The Dambusters raid was an extraordinary act of bravery and a remarkable technical achievement for its time. The military usefulness of the raid was probably limited, but the propaganda value was immense.
The casualty rate was high, even by the standards of RAF Bomber Command. 53 of the 133 aircrew who participated in the attack were killed, a casualty rate of almost 40%.
During the Second World War, the casualty rate on individual RAF bombing raids was usually no more than 5% but the overall casualty rate was still very high. Wikipedia’s page on Bomber Command records:
Bomber Command crews also suffered an extremely high casualty rate: 55,573 killed out of a total of 125,000 aircrew (a 44.4% death rate), a further 8,403 were wounded in action and 9,838 became prisoners of war. This covered all Bomber Command operations including tactical support for ground operations and mining of sea lanes. A Bomber Command crew member had a worse chance of survival than an infantry officer in World War I.Only 27% of all bomber aircrew who served during the war avoided death, injury or capture. The Wikipedia page adds:
Statistically there was little prospect of surviving a tour of 30 operations and by 1943 the odds against survival were pretty grim with only one in six expected to survive their first tour, while a slim one in forty would survive their second tour.Pupils at my school in Lincoln had a sobering reminder of this. In the entrance hall was a glass case containing a book of remembrance to all the old boys who had died in the two world wars. Each day, the book would be opened to a different page, displaying portrait photos and brief descriptions of two of the dead. The casualties of the First World War were mostly infantry.

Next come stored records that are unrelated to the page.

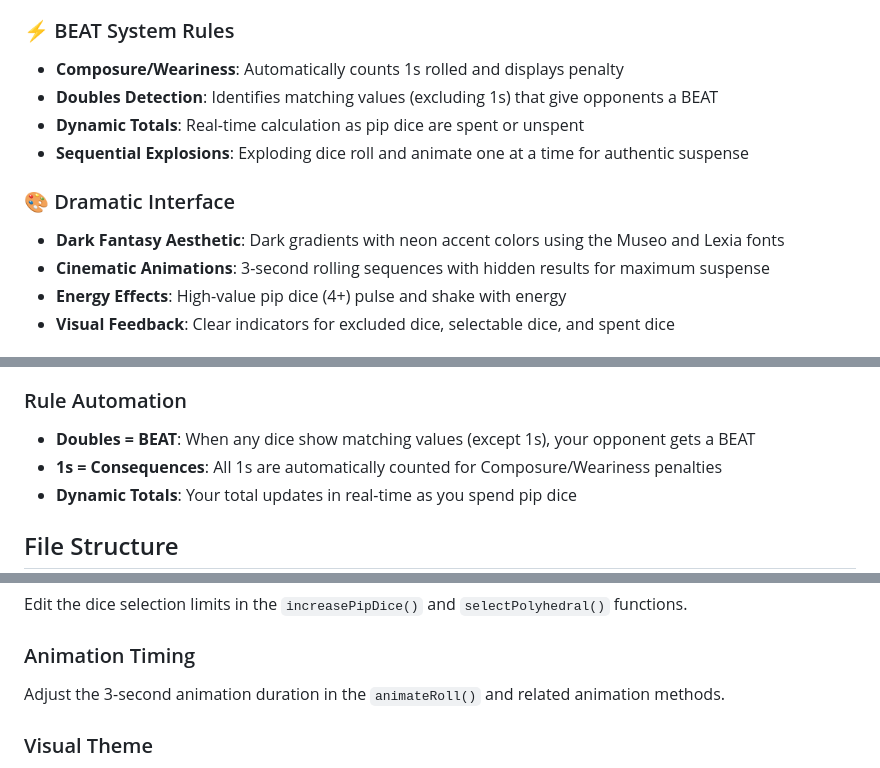
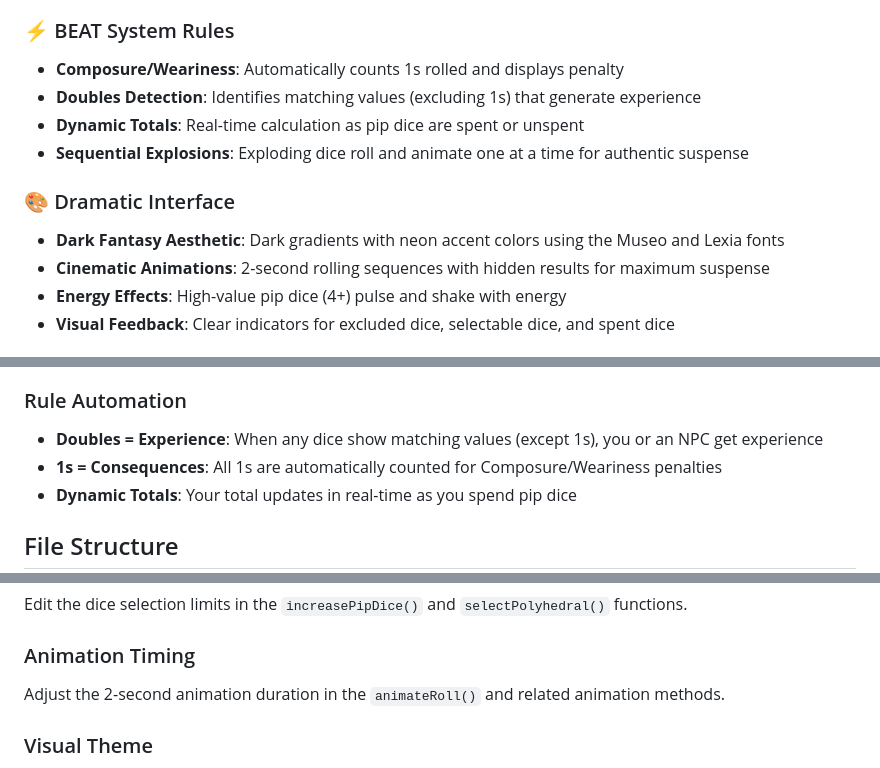
Before and after one commit to G-WizDesign/BEATsystem, a Markdown page: README.md, 3 parts joined by grey strips. GitHub-like rendering.

Commit message:
Update README documentation

```diff
--- a/README.md
+++ b/README.md
@@ -13,13 +13,13 @@ A specialized dice rolling interface designed for the BEAT tabletop RPG system.
 
 ### ⚡ BEAT System Rules
 - **Composure/Weariness**: Automatically counts 1s rolled and displays penalty
-- **Doubles Detection**: Identifies matching values (excluding 1s) that give opponents a BEAT
+- **Doubles Detection**: Identifies matching values (excluding 1s) that generate experience
 - **Dynamic Totals**: Real-time calculation as pip dice are spent or unspent
 - **Sequential Explosions**: Exploding dice roll and animate one at a time for authentic suspense
 
 ### 🎨 Dramatic Interface
 - **Dark Fantasy Aesthetic**: Dark gradients with neon accent colors using the Museo and Lexia fonts
-- **Cinematic Animations**: 3-second rolling sequences with hidden results for maximum suspense
+- **Cinematic Animations**: 2-second rolling sequences with hidden results for maximum suspense
 - **Energy Effects**: High-value pip dice (4+) pulse and shake with energy
 - **Visual Feedback**: Clear indicators for excluded dice, selectable dice, and spent dice
 
@@ -54,7 +54,7 @@ A specialized dice rolling interface designed for the BEAT tabletop RPG system.
 - **Energy Animation**: High-value dice pulse and shake to show their potential
 
 ### Rule Automation
-- **Doubles = BEAT**: When any dice show matching values (except 1s), your opponent gets a BEAT
+- **Doubles = Experience**: When any dice show matching values (except 1s), you or an NPC get experience
 - **1s = Consequences**: All 1s are automatically counted for Composure/Weariness penalties
 - **Dynamic Totals**: Your total updates in real-time as you spend pip dice
 
@@ -81,7 +81,7 @@ BEAT Dice Roller/
 Edit the dice selection limits in the `increasePipDice()` and `selectPolyhedral()` functions.
 
 ### Animation Timing
-Adjust the 3-second animation duration in the `animateRoll()` and related animation methods.
+Adjust the 2-second animation duration in the `animateRoll()` and related animation methods.
 
 ### Visual Theme
 Modify the cyberpunk color palette in `styles.css` - the design uses the BEAT system's signature dark blues and warm accent colors.
```
Also changed, not shown: other parts of README.md (+1 -1 lines).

Those of the Second World War were mostly bomber aircrew.
The controversy over the RAF’s area bombing campaign meant that wartime bomber aircrew were never issued with a campaign medal and had no memorial (apart from the Airmen’s Chapel in Lincoln Cathedral) until one was unveiled in London last year.
With perfect hindsight, it is possible to question the efficacy and ethics of the bombing. At the time, Britain faced an existential threat from the Nazis and did what seemed best to defend itself, when the final outcome of the war was by no means certain. It is right that we remember the self-sacrifice of people who put their lives on the line for the rest of us. In the case of RAF bomber aircrew, that means people who were effectively on a suicide mission and knew it.